On the surface it looks like the Ravens were fortified by newly drafted prospects at edge rusher and wide receiver.
But not so fast, says Ravens Media writer Joe Schiller:
“The Ravens took advantage of the free-agent market following the draft to address the right tackle position. Will they do the same at pass rusher?”
“If there is a piece of the offseason puzzle that feels incomplete, it’s at edge rusher, where the Ravens re-signed Tyus Bowser and Pernell McPhee, watched Matthew Judon, Yannick Ngakoue and Jihad Ward leave as free agents and then drafted Odafe Oweh (first round) and Daelin Hayes (fifth round),” The Athletic’s Jeff Zrebiec wrote.
“In Bowser, McPhee, Oweh, Hayes and former third-round pick Jaylon Ferguson, the Ravens have a solid mix of veterans and youngsters, of guys who can set the edge or drop into coverage, of guys with pass-rush potential. What they don’t appear to have is a veteran primed to register eight to 10 sacks in a season.”
The Ravens reportedly brought in veteran Justin Houston for a visit last month, but Zrebiec said “there appears to be a good bit of separation between Houston’s asking price and what the Ravens are willing to offer.”
There are still other options available, such as Melvin Ingram and Ryan Kerrigan. Russell Street Report’s Brian McFarland said the Ravens have just over $11 million in cap space to work with.
Without their two most productive pass rushers from last season in Matthew Judon and Yannick Ngakoue, Zrebiec said adding another proven commodity at the position is a necessity.
“Whether it’s Houston or somebody else, the Ravens are smart to look for edge-rush help,” Zrebiec wrote. “Judon and Ngakoue combined for just nine sacks with the Ravens last year, but they still got pressure and had to be accounted for by defenses.
“… The Ravens have a difficult defense for rookies to learn and they ask a lot of their linebackers. It’s tough to count on a major impact from a rookie from Day 1 and anything behind solid contributions would have to be considered a bonus. That’s why, at least to me, adding a veteran pass rusher is closer to a necessity than it is a luxury. To beat the top teams in the AFC, the Ravens need more disruption from their front four and to be less dependent on blitzing.”
There’s been a lot of praise for the Ravens’ new-look receiving corps, but Ebony Bird’s Chris Schisler is expecting big things for one of the young receivers already on the roster.
“The Ravens’ top receiver in the 2021 season is going to be a player they didn’t add this offseason,” Schisler wrote.
Schisler said Marquise (“Hollywood”) Brown was one of the biggest winners from the draft, and expects him to have a Pro Bowl season.
“The Ravens now have a group of receivers that can complement each other,” Schisler said. “… The way defenses have to play the Ravens has completely changed. It’s not just about taking away Brown and Mark Andrews.

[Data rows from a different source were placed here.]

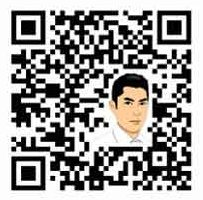
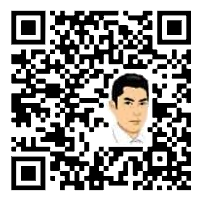
QRCode: fix crash in new isPure code path
Make the new isPure code path more narrowly requiring a `perfect` QRCode.

Add sample image data from #128 that showed the issues. Also remove
noise from 21.png to make it a proper isPure test image.

Changed region(s): [[0.0296, 0.03, 0.9458, 0.96], [0.1478, 0.09, 0.2069, 0.12], [0.7094, 0.54, 0.7389, 0.57]]

diff --git a/core/src/qrcode/QRDetector.cpp b/core/src/qrcode/QRDetector.cpp
@@ -294,17 +294,36 @@ static DetectorResult SampleAtFinderPatternSet(const BitMatrix& image, const Fin
 */
 static DetectorResult DetectPure(const BitMatrix& image)
 {
+	using Pattern = std::array<PatternView::value_type, PATTERN.size()>;
+
 	int left, top, width, height;
 	if (!image.findBoundingBox(left, top, width, height, MIN_MODULES) || std::abs(width - height) > 1)
 		return {};
 	int right  = left + width - 1;
 	int bottom = top + height - 1;
 
+	PointI tl{left, top}, tr{right, top}, bl{left, bottom};
+
+	// allow corners be moved one pixel inside to accomodate for possible aliasing artifacts
+	if (!image.get(tl))
+		tl += PointI{1, 1};
+	if (!image.get(tr))
+		tr += PointI{-1, 1};
+	if (!image.get(bl))
+		bl += PointI{1, -1};
+
 	// The top-left and top-right corners must contain a finder pattern
-	auto fpWidth   = BitMatrixCursorI(image, {left, top}, {1, 1}).stepToEdge(5);
-	auto dimension = EstimateDimension(image, PointF(left, top) + fpWidth / 2 * PointF(1, 1),
-									   PointF(right, top) + fpWidth / 2 * PointF(-1, 1))
-						 .dim;
+	if (!image.get(tl) || !image.get(tr) || !image.get(bl))
+		return {};
+
+	auto tlDiagonal = BitMatrixCursorI(image, tl, {1, 1}).readPattern<Pattern>();
+	auto trDiagonal = BitMatrixCursorI(image, tr, {-1, 1}).readPattern<Pattern>();
+	auto blDiagonal = BitMatrixCursorI(image, bl, {1, -1}).readPattern<Pattern>();
+	if (!IsPattern(tlDiagonal, PATTERN) || !IsPattern(trDiagonal, PATTERN) || !IsPattern(blDiagonal, PATTERN))
+		return {};
+
+	auto fpWidth = Reduce(tlDiagonal);
+	auto dimension = EstimateDimension(image, tl + fpWidth / 2 * PointF(1, 1), tr + fpWidth / 2 * PointF(-1, 1)).dim;
 
 	float moduleSize = float(width) / dimension;
 	if (dimension < MIN_MODULES || dimension > MAX_MODULES ||
@@ -312,24 +331,6 @@ static DetectorResult DetectPure(const BitMatrix& image)
 						   top + moduleSize / 2 + (dimension - 1) * moduleSize}))
 		return {};
 
-	// To prevent a costly Deflate() and later ReedSolomonDecode(), check corners for presense of finder patterns
-	auto hasFinderPatternAt = [&](PointI center, int size) {
-		using Pattern = std::array<PatternView::value_type, PATTERN.size()>;
-
-		for (auto d : {PointI{0, 1}, {1, 0}}) {
-			BitMatrixCursorI cur(image, center, d);
-			auto pattern = ReadSymmetricPattern<Pattern>(cur, size);
-			if (!pattern || !IsPattern(*pattern, PATTERN) || std::abs(Reduce(*pattern) - size) > 1)
-				return false;
-		}
-		return true;
-	};
-
-	fpWidth = moduleSize * 7;
-	if (!hasFinderPatternAt(PointI(left, top) + fpWidth / 2 * PointI(1, 1), fpWidth) ||
-		!hasFinderPatternAt(PointI(left, bottom) + fpWidth / 2 * PointI(1, -1), fpWidth) ||
-		!hasFinderPatternAt(PointI(right, top) + fpWidth / 2 * PointI(-1, 1), fpWidth))
-		return {};
 
 	// Now just read off the bits (this is a crop + subsample)
 	return {Deflate(image, dimension, dimension, top + moduleSize / 2, left + moduleSize / 2, moduleSize),

diff --git a/test/blackbox/BlackboxTestRunner.cpp b/test/blackbox/BlackboxTestRunner.cpp
@@ -281,12 +281,12 @@ int runBlackBoxTests(const fs::path& testPathPrefix, const std::set<std::string>
 		auto startTime = std::chrono::steady_clock::now();
 
 		// clang-format off
-		runTests("aztec-1", "Aztec", 14, {
-			{ 13, 13, 0   },
-			{ 13, 13, 90  },
-			{ 13, 13, 180 },
-			{ 13, 13, 270 },
-			{ 14, 0, pure },
+		runTests("aztec-1", "Aztec", 15, {
+			{ 14, 14, 0   },
+			{ 14, 14, 90  },
+			{ 14, 14, 180 },
+			{ 14, 14, 270 },
+			{ 15, 0, pure },
 		});
 
 		runTests("aztec-2", "Aztec", 22, {
@@ -494,12 +494,12 @@ int runBlackBoxTests(const fs::path& testPathPrefix, const std::set<std::string>
 			{ 16, 16, 270 },
 		});
 
-		runTests("qrcode-2", "QRCode", 37, {
-			{ 35, 35, 0   },
-			{ 35, 35, 90  },
-			{ 35, 35, 180 },
-			{ 35, 35, 270 },
-			{ 21, 1, pure }, // the misread is the 'outer' symbol in 16.png
+		runTests("qrcode-2", "QRCode", 38, {
+			{ 36, 36, 0   },
+			{ 36, 36, 90  },
+			{ 36, 36, 180 },
+			{ 36, 36, 270 },
+			{ 19, 1, pure }, // the misread is the 'outer' symbol in 16.png
 		});
 
 		runTests("qrcode-3", "QRCode", 28, {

The Ravens went from having one wide receiver they could confidently take shots down the field with, to having a few guys Jackson could trust deep.
“… With all the additions to the offense, Brown has an advantage nobody else has in the receiver room. He’s Jackson’s favorite target. Jackson’s chemistry with Brown is very obvious. That kind of connection doesn’t get weakened when Jackson has more options. Brown is always going to be Jackson’s guy.”

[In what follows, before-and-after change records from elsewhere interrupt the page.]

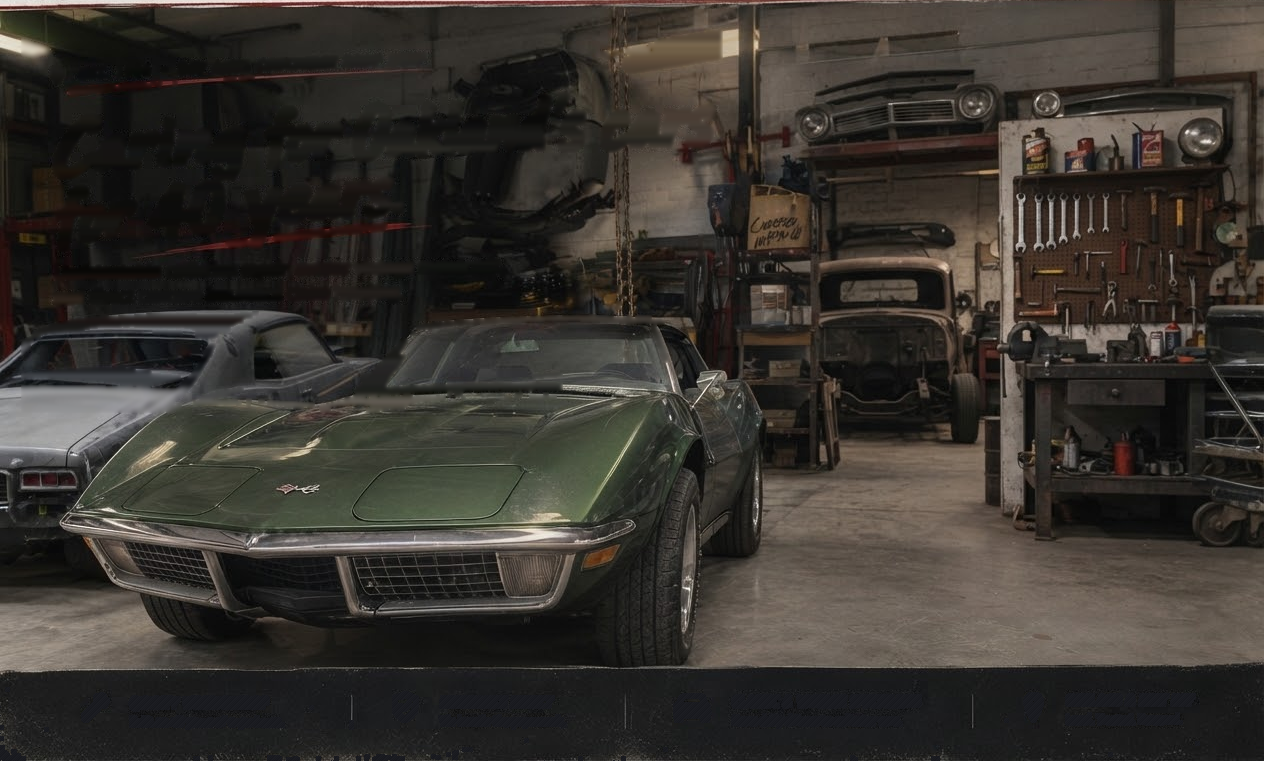
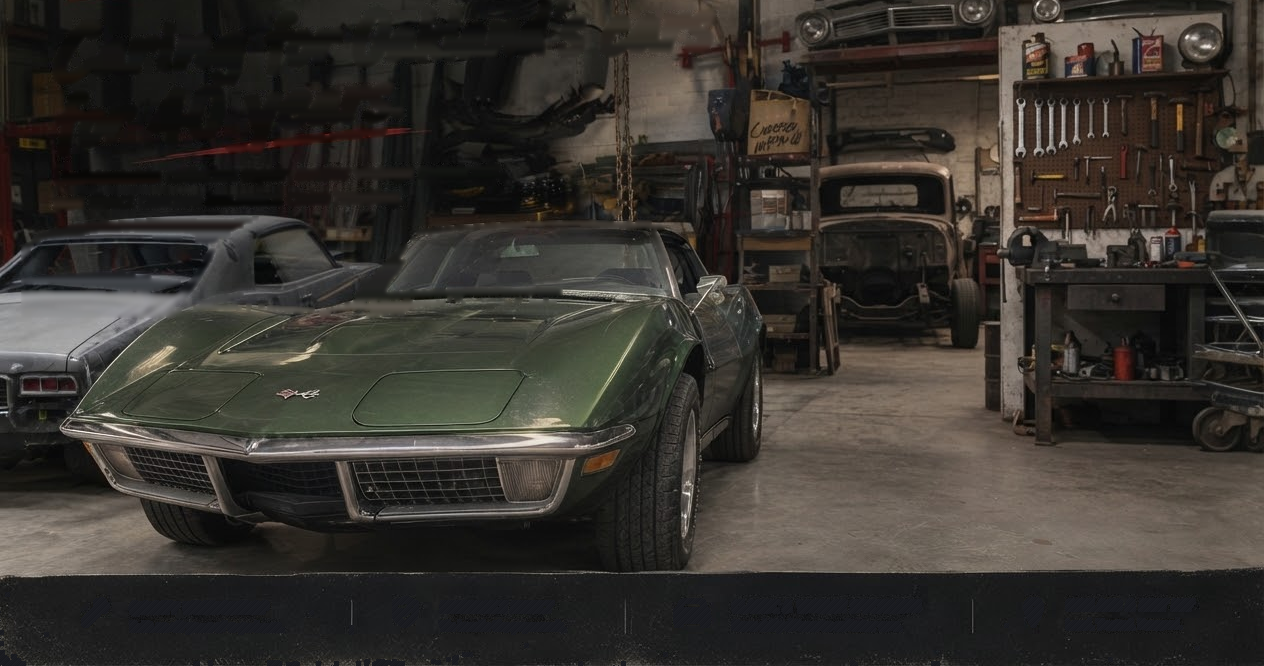
refactor: optimize UI/UX and fix navigation links
Reduce Hero section height, refine mobile Navbar styling, and convert static buttons to functional navigation links for Maps and Phone.

diff --git a/src/components/Hero.tsx b/src/components/Hero.tsx
@@ -24,16 +24,16 @@ export const Hero: React.FC = () => {
       <div className="block md:hidden bg-white p-3 sm:p-4">
         <div className="w-full bg-[#131418] rounded-3xl overflow-hidden border border-white/10 shadow-2xl">
           
-          {/* Top Visual Area with workshop image and smooth fade */}
-          <div className="relative w-full h-64 sm:h-72 overflow-hidden">
+          {/* Top Visual Area with workshop image and smooth fade - trimmed ~1/8 to reduce vertical footprint */}
+          <div className="relative w-full h-56 sm:h-64 overflow-hidden">
             <img
               src={heroBg}
               alt="California Auto Care One - Oakland Shop"
-              className="w-full h-full object-cover object-[50%_35%] block"
+              className="w-full h-full object-cover object-[50%_25%] block"
               loading="eager"
             />
             {/* Top dark subtle gradient for badge clarity */}
-            <div className="absolute inset-x-0 top-0 h-16 bg-gradient-to-b from-black/60 to-transparent pointer-events-none" />
+            <div className="absolute inset-x-0 top-0 h-14 bg-gradient-to-b from-black/60 to-transparent pointer-events-none" />
 
             {/* Pill Badge at the top */}
             <div className="absolute top-3 left-1/2 -translate-x-1/2 w-max max-w-[92%] z-10 pointer-events-none">
@@ -44,7 +44,7 @@ export const Hero: React.FC = () => {
             </div>
 
             {/* Smooth bottom fade into dark card background */}
-            <div className="absolute inset-x-0 bottom-0 h-32 bg-gradient-to-t from-[#131418] via-[#131418]/75 to-transparent pointer-events-none" />
+            <div className="absolute inset-x-0 bottom-0 h-28 bg-gradient-to-t from-[#131418] via-[#131418]/75 to-transparent pointer-events-none" />
           </div>
 
           {/* Card Content Area */}
@@ -63,37 +63,14 @@ export const Hero: React.FC = () => {
               Undetectable collision repair, master vintage metalcraft &amp; direct insurance claim handling. Built on transparency.
             </p>
 
-            {/* Primary Action Button: Book Online & Save $20 (Commented out - will return with new app) */}
-            {/*
-            <button
-              type="button"
-              onClick={handleScrollToServices}
-              className="w-full bg-[#8c2222] hover:bg-[#a12828] active:scale-[0.99] text-white p-3 rounded-2xl flex items-center justify-between shadow-lg shadow-red-950/40 transition-all mb-2.5 cursor-pointer select-none"
-            >
-              <div className="flex items-center gap-2.5">
-                <div className="w-9 h-9 rounded-xl bg-black/20 flex items-center justify-center shrink-0">
-                  <Calendar className="w-4.5 h-4.5 text-white" />
-                </div>
-                <div className="text-left leading-tight">
-                  <div className="text-xs font-bold text-white">Book Online &amp; Save</div>
-                  <div className="text-sm sm:text-base font-extrabold text-white">$20</div>
-                </div>
-              </div>
-              <div className="bg-[#591414] px-2.5 py-1.5 rounded-xl flex items-center gap-1.5 text-[10.5px] font-black uppercase tracking-wider text-white">
-                <span>INSTANT</span>
-                <ArrowRight className="w-3.5 h-3.5" />
-              </div>
-            </button>
-            */}
-
-            {/* Secondary Action Buttons Row: Compact single-line inline fit */}
-            <div className="grid grid-cols-2 gap-2">
+            {/* Action Buttons Row: Bigger and more comfortable touch targets */}
+            <div className="grid grid-cols-2 gap-3 mt-1">
               <a
                 href="tel:5105001018"
-                className="flex items-center justify-center gap-2 bg-[#1f2128] hover:bg-[#282a33] text-white py-2.5 px-2 rounded-xl border border-white/5 active:scale-95 transition-all shadow-sm"
+                className="flex items-center justify-center gap-2.5 bg-[#1f2128] hover:bg-[#2a2d37] active:bg-[#323642] text-white py-3.5 px-3 rounded-2xl border border-white/10 active:scale-[0.98] transition-all shadow-md group"
               >
-                <Phone className="w-3.5 h-3.5 text-stone-300 shrink-0" />
-                <span className="text-white font-bold text-xs whitespace-nowrap tracking-tight">
+                <Phone className="w-4.5 h-4.5 text-red-400 group-hover:text-red-300 transition-colors shrink-0" />
+                <span className="text-white font-bold text-sm sm:text-[15px] whitespace-nowrap tracking-tight">
                   (510) 500-1018
                 </span>
               </a>
@@ -101,10 +78,10 @@ export const Hero: React.FC = () => {
                 href="https://maps.google.com/?q=California+Auto+Care+One+Oakland+CA"
                 target="_blank"
                 rel="noopener noreferrer"
-                className="flex items-center justify-center gap-1.5 bg-[#1f2128] hover:bg-[#282a33] text-white py-2.5 px-2 rounded-xl border border-white/5 active:scale-95 transition-all font-bold text-xs shadow-sm"
+                className="flex items-center justify-center gap-2 bg-[#1f2128] hover:bg-[#2a2d37] active:bg-[#323642] text-white py-3.5 px-3 rounded-2xl border border-white/10 active:scale-[0.98] transition-all font-bold text-sm sm:text-[15px] shadow-md group"
               >
-                <Navigation className="w-3.5 h-3.5 text-stone-300 shrink-0" />
-                <span className="text-white">Directions</span>
+                <Navigation className="w-4.5 h-4.5 text-red-400 group-hover:text-red-300 transition-colors shrink-0" />
+                <span className="text-white tracking-tight">Directions</span>
               </a>
             </div>
 
@@ -182,28 +159,15 @@ export const Hero: React.FC = () => {
               </div>
             </h1>
 
-            {/* Stylized Action Buttons - Stacked Vertically */}
-            <div className="mt-3 sm:mt-4 ml-1 sm:ml-2 flex flex-col items-start gap-2 sm:gap-2.5 pointer-events-auto">
-              {/* Primary CTA: Book Online & Save $20 (Commented out - will return with new app) */}
-              {/*
-              <button
-                type="button"
-                onClick={handleScrollToServices}
-                className="group flex items-center gap-2 bg-[#8c2222] hover:bg-[#a12828] active:scale-95 text-white py-2 px-4 rounded-xl shadow-lg shadow-black/70 transition-all cursor-pointer font-jakarta font-bold text-xs sm:text-sm select-none border border-red-400/25"
-              >
-                <Calendar className="w-3.5 h-3.5 sm:w-4 sm:h-4 text-white shrink-0" />
-                <span>Book Online &amp; Save $20</span>
-                <ArrowRight className="w-3.5 h-3.5 group-hover:translate-x-0.5 transition-transform shrink-0" />
-              </button>
-              */}
-
+            {/* Stylized Action Buttons - Made bigger and prominent */}
+            <div className="mt-4 sm:mt-5 ml-1 flex flex-wrap items-center gap-3 sm:gap-4 pointer-events-auto">
               {/* Phone CTA */}
               <a
                 href="tel:5105001018"
-                className="flex items-center gap-2 bg-black/75 hover:bg-black/90 active:scale-95 text-white py-1.5 sm:py-2 px-3.5 sm:px-4 rounded-xl border border-white/15 backdrop-blur-sm shadow-md shadow-black/50 transition-all cursor-pointer font-jakarta font-semibold text-xs sm:text-sm"
+                className="group flex items-center gap-2.5 bg-black/85 hover:bg-black active:scale-95 text-white py-2.5 sm:py-3.5 px-5 sm:px-6 rounded-2xl border border-white/20 backdrop-blur-md shadow-xl shadow-black/70 transition-all cursor-pointer font-jakarta font-bold text-sm sm:text-base select-none"
               >
-                <Phone className="w-3.5 h-3.5 text-stone-300 shrink-0" />
-                <span>(510) 500-1018</span>
+                <Phone className="w-4 h-4 sm:w-5 sm:h-5 text-red-400 group-hover:text-red-300 transition-colors shrink-0" />
+                <span className="tracking-tight">(510) 500-1018</span>
               </a>
 
               {/* Get Directions CTA */}
@@ -211,10 +175,10 @@ export const Hero: React.FC = () => {
                 href="https://maps.google.com/?q=California+Auto+Care+One+Oakland+CA"
                 target="_blank"
                 rel="noopener noreferrer"
-                className="flex items-center gap-2 bg-black/75 hover:bg-black/90 active:scale-95 text-white py-1.5 sm:py-2 px-3.5 sm:px-4 rounded-xl border border-white/15 backdrop-blur-sm shadow-md shadow-black/50 transition-all cursor-pointer font-jakarta font-semibold text-xs sm:text-sm"
+                className="group flex items-center gap-2.5 bg-black/85 hover:bg-black active:scale-95 text-white py-2.5 sm:py-3.5 px-5 sm:px-6 rounded-2xl border border-white/20 backdrop-blur-md shadow-xl shadow-black/70 transition-all cursor-pointer font-jakarta font-bold text-sm sm:text-base select-none"
               >
-                <Navigation className="w-3.5 h-3.5 text-stone-300 shrink-0" />
-                <span>Get Directions</span>
+                <Navigation className="w-4 h-4 sm:w-5 sm:h-5 text-red-400 group-hover:text-red-300 transition-colors shrink-0" />
+                <span className="tracking-tight">Get Directions</span>
               </a>
             </div>
           </div>

diff --git a/src/components/LocationHours.tsx b/src/components/LocationHours.tsx
@@ -55,14 +55,15 @@ export const LocationHours: React.FC = () => {
                 Oakland, CA 94601 (Fruitvale &amp; San Antonio District)
               </span>
             </div>
-            <button
-              type="button"
-              onClick={(e) => e.preventDefault()}
-              className="px-4 py-2.5 rounded-full bg-[#8b1e1e] hover:bg-[#a52626] text-white text-xs font-bold flex items-center gap-1.5 shadow-sm transition-all self-start sm:self-auto cursor-pointer"
+            <a
+              href="https://maps.google.com/?q=California+Auto+Care+One+Oakland+CA"
+              target="_blank"
+              rel="noopener noreferrer"
+              className="px-5 py-3 rounded-full bg-[#8b1e1e] hover:bg-[#a52626] text-white text-sm font-bold flex items-center gap-2 shadow-sm transition-all self-start sm:self-auto cursor-pointer"
             >
-              <span>Open Maps</span>
-              <ExternalLink className="w-3.5 h-3.5" />
-            </button>
+              <span>Get Directions</span>
+              <ExternalLink className="w-4 h-4" />
+            </a>
           </div>
 
           {/* Hours Table */}
@@ -83,22 +84,22 @@ export const LocationHours: React.FC = () => {
 
           {/* Action Buttons Row */}
           <div className="grid grid-cols-1 sm:grid-cols-2 gap-3">
-            <button
-              type="button"
-              onClick={(e) => e.preventDefault()}
-              className="bg-stone-100 hover:bg-stone-200/80 p-3 rounded-xl text-center text-xs sm:text-sm font-bold text-stone-900 transition-colors flex items-center justify-center gap-2 cursor-pointer"
+            <a
+              href="tel:5105001018"
+              className="bg-stone-100 hover:bg-stone-200/80 active:bg-stone-300/80 py-3.5 px-4 rounded-xl text-center text-sm font-bold text-stone-900 transition-colors flex items-center justify-center gap-2.5 cursor-pointer shadow-xs"
             >
-              <Phone className="w-4 h-4 text-[#8b1e1e]" />
-              <span>Call Shop</span>
-            </button>
-            <button
-              type="button"
-              onClick={(e) => e.preventDefault()}
-              className="bg-stone-100 hover:bg-stone-200/80 p-3 rounded-xl text-center text-xs sm:text-sm font-bold text-stone-900 transition-colors flex items-center justify-center gap-2 cursor-pointer"
+              <Phone className="w-4.5 h-4.5 text-[#8b1e1e]" />
+              <span>Call (510) 500-1018</span>
+            </a>
+            <a
+              href="https://maps.google.com/?q=California+Auto+Care+One+Oakland+CA"
+              target="_blank"
+              rel="noopener noreferrer"
+              className="bg-stone-100 hover:bg-stone-200/80 active:bg-stone-300/80 py-3.5 px-4 rounded-xl text-center text-sm font-bold text-stone-900 transition-colors flex items-center justify-center gap-2.5 cursor-pointer shadow-xs"
             >
-              <Mail className="w-4 h-4 text-[#8b1e1e]" />
-              <span>Email Us</span>
-            </button>
+              <ExternalLink className="w-4.5 h-4.5 text-[#8b1e1e]" />
+              <span>Directions &amp; Map</span>
+            </a>
           </div>
         </div>
       </div>

diff --git a/src/components/Navbar.tsx b/src/components/Navbar.tsx
@@ -44,14 +44,14 @@ export const Navbar: React.FC<NavbarProps> = ({ onNavigate }) => {
           <a
             href="tel:5105001018"
             aria-label="Call Shop"
-            className="w-9 h-9 rounded-full bg-stone-200/90 flex items-center justify-center text-[#1b1c1a] active:scale-95 transition-transform"
+            className="w-10 h-10 rounded-full bg-stone-200/90 hover:bg-stone-300 flex items-center justify-center text-[#1b1c1a] active:scale-95 transition-all shadow-xs"
           >
-            <Phone className="w-4 h-4" />
+            <Phone className="w-4.5 h-4.5 text-[#8b1e1e]" />
           </a>
           <button
             type="button"
             onClick={() => handleNavClick('services')}
-            className="flex items-center gap-1 px-3 py-1.5 rounded-full bg-[#fde8e8] text-[#8b1e1e] text-xs font-bold border border-[#f8b4b4]/60 active:scale-95 transition-transform"
+            className="flex items-center gap-1.5 px-3.5 py-2 rounded-full bg-[#fde8e8] text-[#8b1e1e] text-xs font-bold border border-[#f8b4b4]/60 active:scale-95 transition-transform"
           >
             <Shield className="w-3.5 h-3.5 fill-current" />
             <span>Status</span>
@@ -134,10 +134,10 @@ export const Navbar: React.FC<NavbarProps> = ({ onNavigate }) => {
           {/* Call button with painted red capsule */}
           <a
             href="tel:5105001018"
-            className="relative group px-4 sm:px-6 py-2 sm:py-2.5 rounded-full bg-[#6e1313] hover:bg-[#801818] active:scale-[0.98] text-white font-extrabold text-xs sm:text-sm tracking-wider uppercase shadow-[0_2px_8px_rgba(110,19,19,0.4)] transition-all cursor-pointer flex items-center gap-2"
+            className="relative group px-5 sm:px-6 py-2.5 sm:py-3 rounded-full bg-[#6e1313] hover:bg-[#801818] active:scale-[0.98] text-white font-extrabold text-xs sm:text-sm tracking-wider uppercase shadow-[0_2px_8px_rgba(110,19,19,0.4)] transition-all cursor-pointer flex items-center gap-2"
             style={{ fontFamily: "'Oswald', sans-serif" }}
           >
-            <Phone className="w-3.5 h-3.5 fill-current shrink-0" />
+            <Phone className="w-4 h-4 fill-current shrink-0" />
             <span className="tracking-[0.08em] whitespace-nowrap">
               CALL (510) 500-1018
             </span>

diff --git a/src/components/Footer.tsx b/src/components/Footer.tsx
@@ -23,22 +23,22 @@ export const Footer: React.FC = () => {
 
         {/* Action Buttons */}
         <div className="flex items-center gap-3 pt-1">
-          <button
-            type="button"
-            onClick={(e) => e.preventDefault()}
-            className="px-4 py-2 rounded-full bg-white border border-stone-200 text-stone-800 text-xs font-bold flex items-center gap-1.5 hover:bg-stone-50 shadow-xs transition-colors cursor-pointer"
+          <a
+            href="tel:5105001018"
+            className="px-5 py-2.5 rounded-full bg-white border border-stone-200 text-stone-800 text-xs sm:text-sm font-bold flex items-center gap-2 hover:bg-stone-50 active:scale-95 shadow-xs transition-all cursor-pointer"
           >
-            <Phone className="w-3.5 h-3.5 text-[#8b1e1e]" />
+            <Phone className="w-4 h-4 text-[#8b1e1e]" />
             <span>(510) 500-1018</span>
-          </button>
-          <button
-            type="button"
-            onClick={(e) => e.preventDefault()}
-            className="px-4 py-2 rounded-full bg-white border border-stone-200 text-stone-800 text-xs font-bold flex items-center gap-1.5 hover:bg-stone-50 shadow-xs transition-colors cursor-pointer"
+          </a>
+          <a
+            href="https://maps.google.com/?q=California+Auto+Care+One+Oakland+CA"
+            target="_blank"
+            rel="noopener noreferrer"
+            className="px-5 py-2.5 rounded-full bg-white border border-stone-200 text-stone-800 text-xs sm:text-sm font-bold flex items-center gap-2 hover:bg-stone-50 active:scale-95 shadow-xs transition-all cursor-pointer"
           >
-            <Navigation className="w-3.5 h-3.5 text-[#8b1e1e]" />
+            <Navigation className="w-4 h-4 text-[#8b1e1e]" />
             <span>Directions</span>
-          </button>
+          </a>
         </div>
 
         {/* Quiet Legal Copyright */}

Brown led all wide receivers on the Ravens last year with a career-high 769 yards and eight touchdowns. That came during a season in which Baltimore ranked last in passing attempts (404), and Jackson missed one regular-season game because of COVID-19.
Schisler said a realistic expectation for Brown this season would be 1,200 yards and 11 touchdowns.
“Brown is going to benefit from attention going to other play-makers and his production will continue to go up,” Schisler wrote. “One of the most exciting aspects of the 2021 season is that the Ravens can finally try to showcase the talent they already had in the passing game. … The stage is also set for Brown to have a breakout year, the kind of year that lands you in the Pro Bowl.”